Cardiac ion channelopathies are genetic abnormalities in heart cell proteins that control heart electrical activity and thus can cause heart rhythm disturbances.

Most people who have cardiac ion channelopathies have no other heart disease, such as a heart attack or a heart valve disorder, but they carry mutations in the genes that determine the make-up or the regulation of heart membrane pores (channels) and are predisposed to heart rhythm abnormalities.

Types of channelopathies include

Long QT syndrome

Short QT syndrome

J-wave syndrome

Catecholaminergic Polymorphic Ventricular Tachycardia (CPVT)

Brugada syndrome

The electrical defects sometimes cause ventricular tachycardia, a dangerously rapid heart rhythm, or ventricular fibrillation, in which the heart does not beat at all.


Some people never have any symptoms, but many people have fainted because of ventricular tachycardia. Those who have ventricular fibrillation have a sudden cardiac arrest.

Symptoms may be triggered by fever or some drugs, including some antiarrhythmic drugs and some antidepressants.


Doctors consider a channelopathy in people who have family members who have a history of fainting or unexplained death due to a heart problem, especially if the death occurred at a young age.

Electrocardiography (ECG) is used to make the diagnosis. But sometimes the pattern of ECG abnormalities is less clear. In such cases, doctors may try to provoke the heart rhythm disturbance with a drug or with exercise, enabling doctors to make a diagnosis.
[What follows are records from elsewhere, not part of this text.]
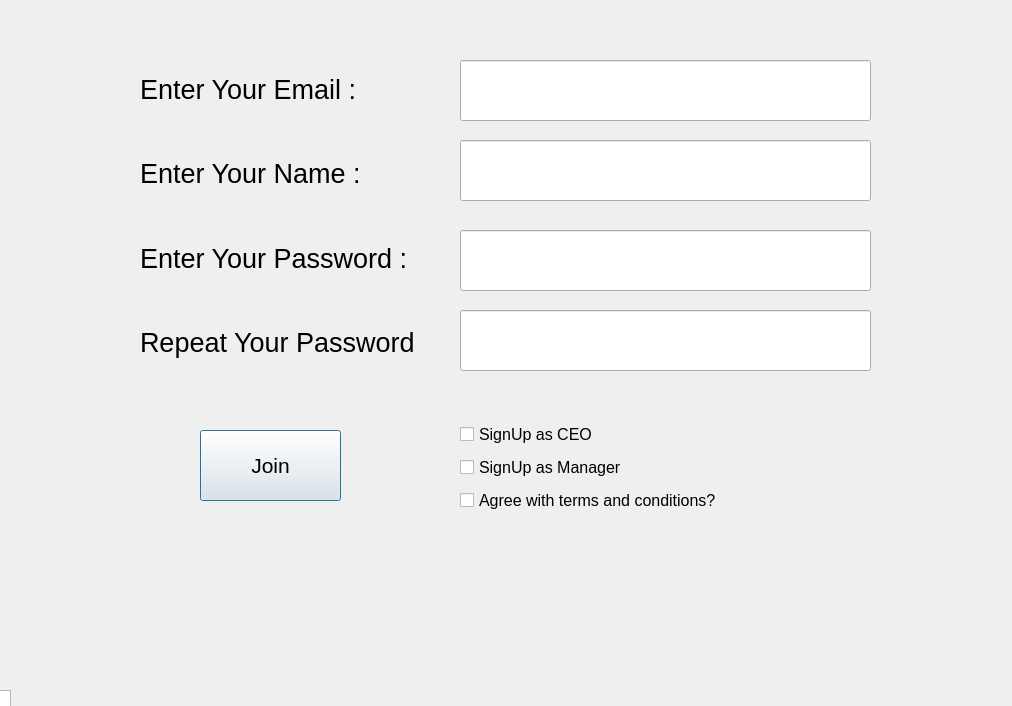
Before: the Qt Designer form MainWindowApp/client3.ui in TheYoungOldtimer/ApProject1, drawn with Qt 5.
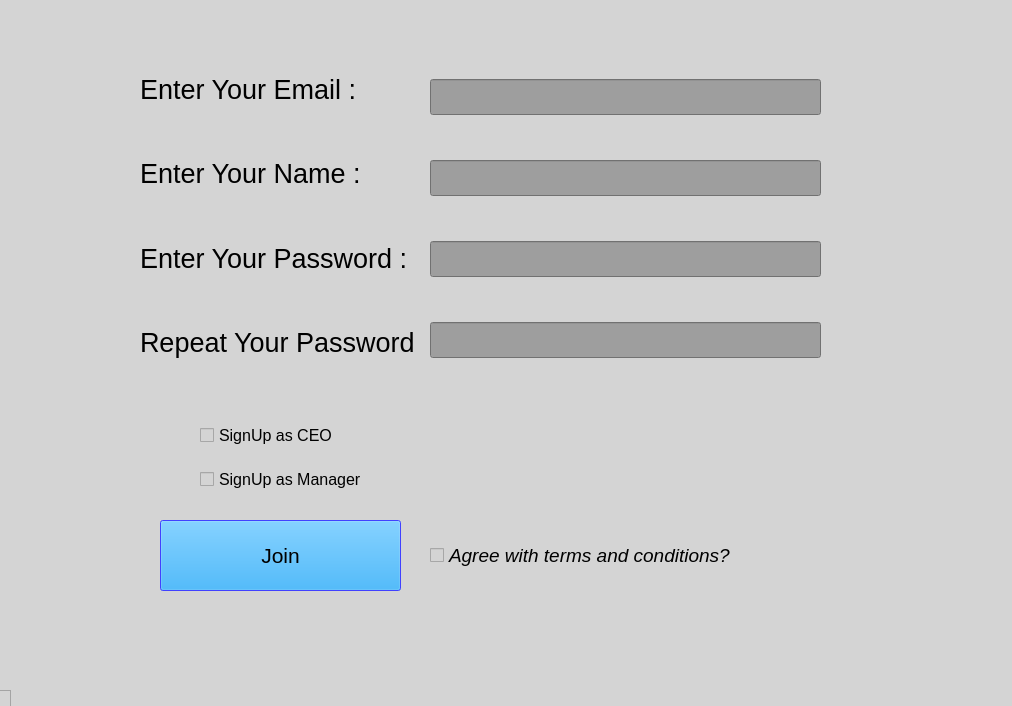
After: the same form once the commit is applied.

Commit message: Sign up is complete (although there is a problem with encoding, line:139)

```diff
--- a/MainWindowApp/client3.ui
+++ b/MainWindowApp/client3.ui
@@ -13,6 +13,15 @@
   <property name="palette">
    <palette>
     <active>
+     <colorrole role="Button">
+      <brush brushstyle="SolidPattern">
+       <color alpha="255">
+        <red>212</red>
+        <green>212</green>
+        <blue>212</blue>
+       </color>
+      </brush>
+     </colorrole>
      <colorrole role="Dark">
       <brush brushstyle="SolidPattern">
        <color alpha="255">
@@ -25,14 +34,32 @@
      <colorrole role="Base">
       <brush brushstyle="SolidPattern">
        <color alpha="255">
-        <red>255</red>
-        <green>255</green>
-        <blue>255</blue>
+        <red>212</red>
+        <green>212</green>
+        <blue>212</blue>
+       </color>
+      </brush>
+     </colorrole>
+     <colorrole role="Window">
+      <brush brushstyle="SolidPattern">
+       <color alpha="255">
+        <red>212</red>
+        <green>212</green>
+        <blue>212</blue>
        </color>
       </brush>
      </colorrole>
     </active>
     <inactive>
+     <colorrole role="Button">
+      <brush brushstyle="SolidPattern">
+       <color alpha="255">
+        <red>212</red>
+        <green>212</green>
+        <blue>212</blue>
+       </color>
+      </brush>
+     </colorrole>
      <colorrole role="Dark">
       <brush brushstyle="SolidPattern">
        <color alpha="255">
@@ -45,9 +72,18 @@
      <colorrole role="Base">
       <brush brushstyle="SolidPattern">
        <color alpha="255">
-        <red>255</red>
-        <green>255</green>
-        <blue>255</blue>
+        <red>212</red>
+        <green>212</green>
+        <blue>212</blue>
+       </color>
+      </brush>
+     </colorrole>
+     <colorrole role="Window">
+      <brush brushstyle="SolidPattern">
+       <color alpha="255">
+        <red>212</red>
+        <green>212</green>
+        <blue>212</blue>
        </color>
       </brush>
      </colorrole>
@@ -62,6 +98,15 @@
        </color>
       </brush>
      </colorrole>
+     <colorrole role="Button">
+      <brush brushstyle="SolidPattern">
+       <color alpha="255">
+        <red>212</red>
+        <green>212</green>
+        <blue>212</blue>
+       </color>
+      </brush>
+     </colorrole>
      <colorrole role="Dark">
       <brush brushstyle="SolidPattern">
        <color alpha="255">
@@ -89,9 +134,33 @@
        </color>
       </brush>
      </colorrole>
+     <colorrole role="Base">
+      <brush brushstyle="SolidPattern">
+       <color alpha="255">
+        <red>212</red>
+        <green>212</green>
+        <blue>212</blue>
+       </color>
+      </brush>
+     </colorrole>
+     <colorrole role="Window">
+      <brush brushstyle="SolidPattern">
+       <color alpha="255">
+        <red>212</red>
+        <green>212</green>
+        <blue>212</blue>
+       </color>
+      </brush>
+     </colorrole>
     </disabled>
    </palette>
   </property>
+  <property name="font">
+   <font>
+    <pointsize>10</pointsize>
+    <bold>true</bold>
+   </font>
+  </property>
   <property name="mouseTracking">
    <bool>false</bool>
   </property>
@@ -101,69 +170,9 @@
   <property name="autoFillBackground">
    <bool>false</bool>
   </property>
-  <widget class="QLineEdit" name="emailEdit">
-   <property name="geometry">
-    <rect>
-     <x>460</x>
-     <y>60</y>
-     <width>411</width>
-     <height>61</height>
-    </rect>
-   </property>
-   <property name="font">
-    <font>
-     <pointsize>18</pointsize>
-    </font>
-   </property>
-   <property name="layoutDirection">
-    <enum>Qt::LeftToRight</enum>
-   </property>
-   <property name="text">
-    <string/>
-   </property>
-  </widget>
-  <widget class="QLineEdit" name="nameEdit">
-   <property name="geometry">
-    <rect>
-     <x>460</x>
-     <y>140</y>
-     <width>411</width>
-     <height>61</height>
-    </rect>
-   </property>
-   <property name="font">
-    <font>
-     <pointsize>18</pointsize>
-    </font>
-   </property>
-   <property name="layoutDirection">
-    <enum>Qt::LeftToRight</enum>
-   </property>
-   <property name="text">
-    <string/>
-   </property>
-  </widget>
-  <widget class="QLineEdit" name="passEdit">
-   <property name="geometry">
-    <rect>
-     <x>460</x>
-     <y>230</y>
-     <width>411</width>
-     <height>61</height>
-    </rect>
-   </property>
-   <property name="font">
-    <font>
-     <pointsize>18</pointsize>
-    </font>
-   </property>
-   <property name="layoutDirection">
-    <enum>Qt::LeftToRight</enum>
-   </property>
-   <property name="text">
-    <string/>
-   </property>
-  </widget>
+  <property name="styleSheet">
+   <string notr="true">background-color: rgb(212, 212, 212);</string>
+  </property>
   <widget class="QTextEdit" name="ted">
    <property name="geometry">
     <rect>
@@ -174,33 +183,12 @@
     </rect>
    </property>
   </widget>
-  <widget class="QLineEdit" name="passRepeat">
-   <property name="geometry">
-    <rect>
-     <x>460</x>
-     <y>310</y>
-     <width>411</width>
-     <height>61</height>
-    </rect>
-   </property>
-   <property name="font">
-    <font>
-     <pointsize>18</pointsize>
-    </font>
-   </property>
-   <property name="layoutDirection">
-    <enum>Qt::LeftToRight</enum>
-   </property>
-   <property name="text">
-    <string/>
-   </property>
-  </widget>
   <widget class="QPushButton" name="pushButton_2">
    <property name="geometry">
     <rect>
-     <x>200</x>
-     <y>430</y>
-     <width>141</width>
+     <x>160</x>
+     <y>520</y>
+     <width>241</width>
      <height>71</height>
     </rect>
    </property>
@@ -209,6 +197,19 @@
      <pointsize>16</pointsize>
     </font>
    </property>
+   <property name="cursor">
+    <cursorShape>PointingHandCursor</cursorShape>
+   </property>
+   <property name="mouseTracking">
+    <bool>true</bool>
+   </property>
+   <property name="styleSheet">
+    <string notr="true">alternate-background-color: rgb(0, 85, 255);
+selection-background-color: rgb(0, 0, 255);
+background-color: rgb(0, 85, 127);
+color: rgb(0, 0, 0);
+background-color: rgb(0, 170, 255);</string>
+   </property>
    <property name="text">
     <string>Join</string>
    </property>
@@ -216,9 +217,9 @@
   <widget class="QLabel" name="memberExist">
    <property name="geometry">
     <rect>
-     <x>460</x>
-     <y>380</y>
-     <width>411</width>
+     <x>430</x>
+     <y>460</y>
+     <width>391</width>
      <height>31</height>
     </rect>
    </property>
@@ -230,11 +231,14 @@
    <property name="layoutDirection">
     <enum>Qt::LeftToRight</enum>
    </property>
+   <property name="styleSheet">
+    <string notr="true">color: rgb(255, 0, 0);</string>
+   </property>
    <property name="text">
     <string/>
    </property>
   </widget>
-  <widget class="QWidget" name="">
+  <widget class="QWidget" name="layoutWidget">
    <property name="geometry">
     <rect>
      <x>140</x>
@@ -254,6 +258,9 @@
       <property name="layoutDirection">
        <enum>Qt::LeftToRight</enum>
       </property>
+      <property name="styleSheet">
+       <string notr="true">color: rgb(0, 0, 0);</string>
+      </property>
       <property name="text">
        <string>Enter Your Email :</string>
       </property>
@@ -269,6 +276,9 @@
       <property name="layoutDirection">
        <enum>Qt::LeftToRight</enum>
       </property>
+      <property name="styleSheet">
+       <string notr="true">color: rgb(0, 0, 0);</string>
+      </property>
       <property name="text">
        <string>Enter Your Name :</string>
       </property>
@@ -284,6 +294,9 @@
       <property name="layoutDirection">
        <enum>Qt::LeftToRight</enum>
       </property>
+      <property name="styleSheet">
+       <string notr="true">color: rgb(0, 0, 0);</string>
+      </property>
       <property name="text">
        <string>Enter Your Password :</string>
       </property>
@@ -299,6 +312,9 @@
       <property name="layoutDirection">
        <enum>Qt::LeftToRight</enum>
       </property>
+      <property name="styleSheet">
+       <string notr="true">color: rgb(0, 0, 0);</string>
+      </property>
       <property name="text">
        <string>Repeat Your Password :</string>
       </property>
@@ -306,12 +322,12 @@
     </item>
    </layout>
   </widget>
-  <widget class="QWidget" name="">
+  <widget class="QWidget" name="layoutWidget">
    <property name="geometry">
     <rect>
-     <x>460</x>
-     <y>420</y>
-     <width>259</width>
+     <x>200</x>
+     <y>410</y>
+     <width>161</width>
      <height>95</height>
     </rect>
    </property>
@@ -323,6 +339,9 @@
         <pointsize>12</pointsize>
        </font>
       </property>
+      <property name="styleSheet">
+       <string notr="true">color: rgb(0, 0, 0);</string>
+      </property>
       <property name="text">
        <string>SignUp as CEO</string>
       </property>
@@ -335,23 +354,151 @@
         <pointsize>12</pointsize>
        </font>
       </property>
+      <property name="styleSheet">
+       <string notr="true">color: rgb(0, 0, 0);</string>
+      </property>
       <property name="text">
        <string>SignUp as Manager</string>
       </property>
      </widget>
     </item>
-    <item>
-     <widget class="QCheckBox" name="checkBox_3">
+   </layout>
+  </widget>
+  <widget class="QLabel" name="passNotSame">
+   <property name="geometry">
+    <rect>
+     <x>470</x>
+     <y>390</y>
+     <width>321</width>
+     <height>31</height>
+    </rect>
+   </property>
+   <property name="font">
+    <font>
+     <pointsize>12</pointsize>
+     <bold>true</bold>
+    </font>
+   </property>
+   <property name="styleSheet">
+    <string notr="true">color: rgb(255, 0, 0);</string>
+   </property>
+   <property name="text">
+    <string/>
+   </property>
+  </widget>
+  <widget class="QCheckBox" name="checkBox_3">
+   <property name="geometry">
+    <rect>
+     <x>430</x>
+     <y>540</y>
+     <width>311</width>
+     <height>31</height>
+    </rect>
+   </property>
+   <property name="font">
+    <font>
+     <pointsize>14</pointsize>
+     <italic>true</italic>
+    </font>
+   </property>
+   <property name="styleSheet">
+    <string notr="true">color: rgb(0, 0, 0);</string>
+   </property>
+   <property name="text">
+    <string>Agree with terms and conditions?</string>
+   </property>
+  </widget>
+  <widget class="QWidget" name="">
+   <property name="geometry">
+    <rect>
+     <x>430</x>
+     <y>40</y>
+     <width>391</width>
+     <height>361</height>
+    </rect>
+   </property>
+   <layout class="QGridLayout" name="gridLayout_2">
+    <property name="verticalSpacing">
+     <number>6</number>
+    </property>
+    <item row="4" column="0">
+     <widget class="QLineEdit" name="passRepeat">
       <property name="font">
        <font>
-        <pointsize>12</pointsize>
+        <pointsize>18</pointsize>
        </font>
       </property>
+      <property name="layoutDirection">
+       <enum>Qt::LeftToRight</enum>
+      </property>
+      <property name="styleSheet">
+       <string notr="true">background-color: rgb(158, 158, 158);</string>
+      </property>
       <property name="text">
-       <string>Agree with terms and conditions?</string>
+       <string/>
       </property>
+      <property name="echoMode">
+       <enum>QLineEdit::Password</enum>
+      </property>
      </widget>
     </item>
+    <item row="2" column="0">
+     <widget class="QLineEdit" name="nameEdit">
+      <property name="font">
+       <font>
+        <pointsize>18</pointsize>
+       </font>
+      </property>
+      <property name="layoutDirection">
+       <enum>Qt::LeftToRight</enum>
+      </property>
+      <property name="styleSheet">
+       <string notr="true">background-color: rgb(158, 158, 158);</string>
+      </property>
+      <property name="text">
+       <string/>
+      </property>
+     </widget>
+    </item>
+    <item row="0" column="0">
+     <widget class="QLineEdit" name="emailEdit">
+      <property name="font">
+       <font>
+        <pointsize>18</pointsize>
+       </font>
+      </property>
+      <property name="layoutDirection">
+       <enum>Qt::LeftToRight</enum>
+      </property>
+      <property name="styleSheet">
+       <string notr="true">background-color: rgb(158, 158, 158);</string>
+      </property>
+      <property name="text">
+       <string/>
+      </property>
+     </widget>
+    </item>
+    <item row="3" column="0">
+     <widget class="QLineEdit" name="passEdit">
+      <property name="font">
+       <font>
+        <pointsize>18</pointsize>
+       </font>
+      </property>
+      <property name="layoutDirection">
+       <enum>Qt::LeftToRight</enum>
+      </property>
+      <property name="styleSheet">
+       <string notr="true">background-color: rgb(158, 158, 158);</string>
+      </property>
+      <property name="text">
+       <string/>
+      </property>
+      <property name="echoMode">
+       <enum>QLineEdit::PasswordEchoOnEdit</enum>
+      </property>
+     </widget>
+    </item>
    </layout>
   </widget>
   <zorder>emailEdit</zorder>
```
Left out of the diff: 11 changed lines with no effect on the pictures. The commit also changes 2 other files.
Usually, an implantable cardioverter-defibrillator (ICD), a small device that can detect an arrhythmia and deliver a shock to correct it, is used. This procedure is similar to the implantation of an artificial pacemaker.